He is speaking not of the consciousness of happiness, but of the idea of happiness. When a martyr dies in a good cause, when a soldier falls in battle, we do not suppose that death or wounds are without pain, or that their physical suffering is always compensated by a mental satisfaction. Still we regard them as happy, and we would a thousand times rather have their death than a shameful life. Nor is this only because we believe that they will obtain an immortality of fame, or that they will have crowns of glory in another world, when their enemies and persecutors will be proportionably tormented. Men are found in a few instances to do what is right, without reference to public opinion or to consequences. And we regard them as happy on this ground only, much as Socrates' friends in the

The second excerpt represents the element of Fire. It speaks of emotional influences and base passions, and is drawn from The Man in Lower Ten by Mary Roberts Rinehart:

"Well," he went on, his eyes turned carefully away from my face, which must have presented certainly anything but a pleasant sight. "Miss West was going to do me the honor to marry me, and - "

"You scoundrel!" I burst forth, thrusting past Alison West's chair. "You - you infernal cur!"

One of the detectives got up and stood between us. "You must remember, Mr. Blakeley, that you are forcing this story from this man. These details are unpleasant, but important. You were going to marry this young lady," he said, turning to Sullivan, "although you already had a wife living?"

"It was my sister's plan, and I was in a bad way for money. If I

The Man in Lower Ten
The third excerpt represents the element of Water. It speaks of pure spiritual influences and feelings of love, and is drawn from A Connecticut Yankee in King Arthur's Court by Mark Twain:

treasury itself for the king's-evil. I covered six- sevenths of the appropriation into the treasury a week before starting from Camelot on my adventures, and ordered that the other seventh be inflated into five- cent nickels and delivered into the hands of the head clerk of the King's Evil Department; a nickel to take the place of each gold coin, you see, and do its work for it. It might strain the nickel some, but I judged it could stand it. As a rule, I do not approve of water- ing stock, but I considered it square enough in this case, for it was just a gift, anyway. Of course, you

A Connecticut Yankee in King Arthur's Court
The fourth excerpt represents the element of Earth. It speaks of physical influences and the impact of the unseen on the visible world, and is drawn from Frances Waldeaux by Rebecca Davis:

room and dragged the whole story from her. In fact the poor anxious lady was glad to submit it to the girl's shrewd hard sense.

"You told him that she was the uncontrolled mistress of her money!"

"It is the truth.
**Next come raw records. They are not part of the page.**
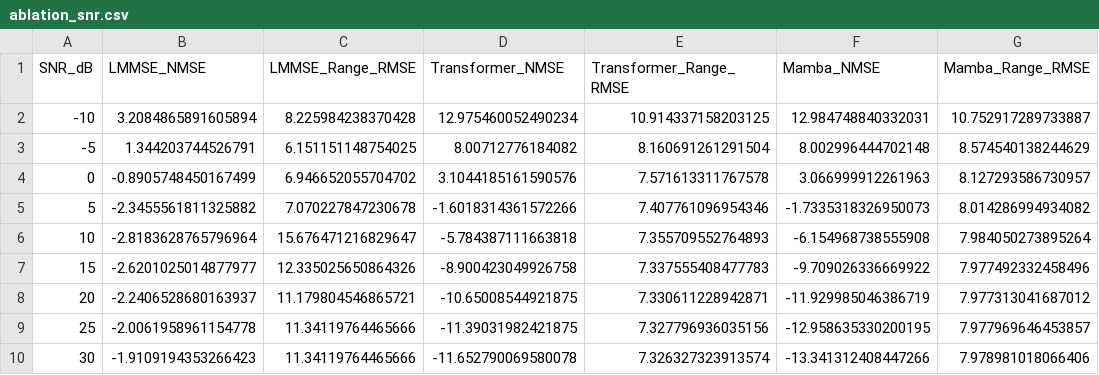
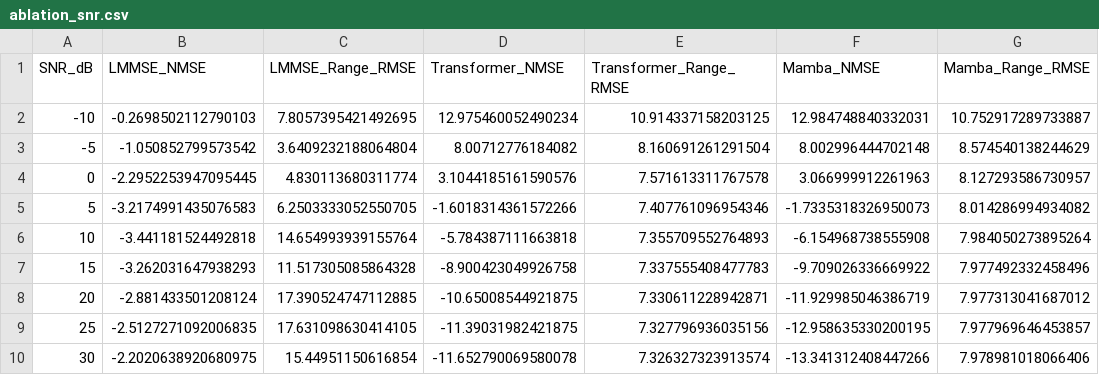
Before and after one commit to IamOumarIbrahim/mamba-isac, a CSV file: results/ablation_snr.csv, drawn as a sheet.

```diff
--- a/results/ablation_snr.csv
+++ b/results/ablation_snr.csv
@@ -1,10 +1,10 @@
 SNR_dB,LMMSE_NMSE,LMMSE_Range_RMSE,Transformer_NMSE,Transformer_Range_RMSE,Mamba_NMSE,Mamba_Range_RMSE
--10,3.2084865891605894,8.225984238370428,12.975460052490234,10.914337158203125,12.984748840332031,10.752917289733887
--5,1.344203744526791,6.151151148754025,8.00712776184082,8.160691261291504,8.002996444702148,8.574540138244629
-0,-0.8905748450167499,6.946652055704702,3.1044185161590576,7.571613311767578,3.066999912261963,8.127293586730957
-5,-2.3455561811325882,7.070227847230678,-1.6018314361572266,7.407761096954346,-1.7335318326950073,8.014286994934082
-10,-2.8183628765796964,15.676471216829647,-5.784387111663818,7.355709552764893,-6.154968738555908,7.984050273895264
-15,-2.6201025014877977,12.335025650864326,-8.900423049926758,7.337555408477783,-9.709026336669922,7.977492332458496
-20,-2.2406528680163937,11.179804546865721,-10.65008544921875,7.330611228942871,-11.929985046386719,7.977313041687012
-25,-2.0061958961154778,11.34119764465666,-11.39031982421875,7.327796936035156,-12.958635330200195,7.977969646453857
-30,-1.9109194353266423,11.34119764465666,-11.652790069580078,7.326327323913574,-13.341312408447266,7.978981018066406
+-10,-0.2698502112790103,7.8057395421492695,12.975460052490234,10.914337158203125,12.984748840332031,10.752917289733887
+-5,-1.050852799573542,3.6409232188064804,8.00712776184082,8.160691261291504,8.002996444702148,8.574540138244629
+0,-2.2952253947095445,4.830113680311774,3.1044185161590576,7.571613311767578,3.066999912261963,8.127293586730957
+5,-3.2174991435076583,6.2503333052550705,-1.6018314361572266,7.407761096954346,-1.7335318326950073,8.014286994934082
+10,-3.441181524492818,14.654993939155764,-5.784387111663818,7.355709552764893,-6.154968738555908,7.984050273895264
+15,-3.262031647938293,11.517305085864328,-8.900423049926758,7.337555408477783,-9.709026336669922,7.977492332458496
+20,-2.881433501208124,17.390524747112885,-10.65008544921875,7.330611228942871,-11.929985046386719,7.977313041687012
+25,-2.5127271092006835,17.631098630414105,-11.39031982421875,7.327796936035156,-12.958635330200195,7.977969646453857
+30,-2.2020638920680975,15.44951150616854,-11.652790069580078,7.326327323913574,-13.341312408447266,7.978981018066406
```
Also changed, not shown: results/ablation_seq_length.csv, results/main_results.csv, 12 other files.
I had to tell him the truth, my dear."

"Yes, I suppose so, for he would have found it out anyhow."

"I do feel," panted Clara, "as if I had put a dove into the claws of a vulture."

"Not at all," said Jean promptly. "The little man has a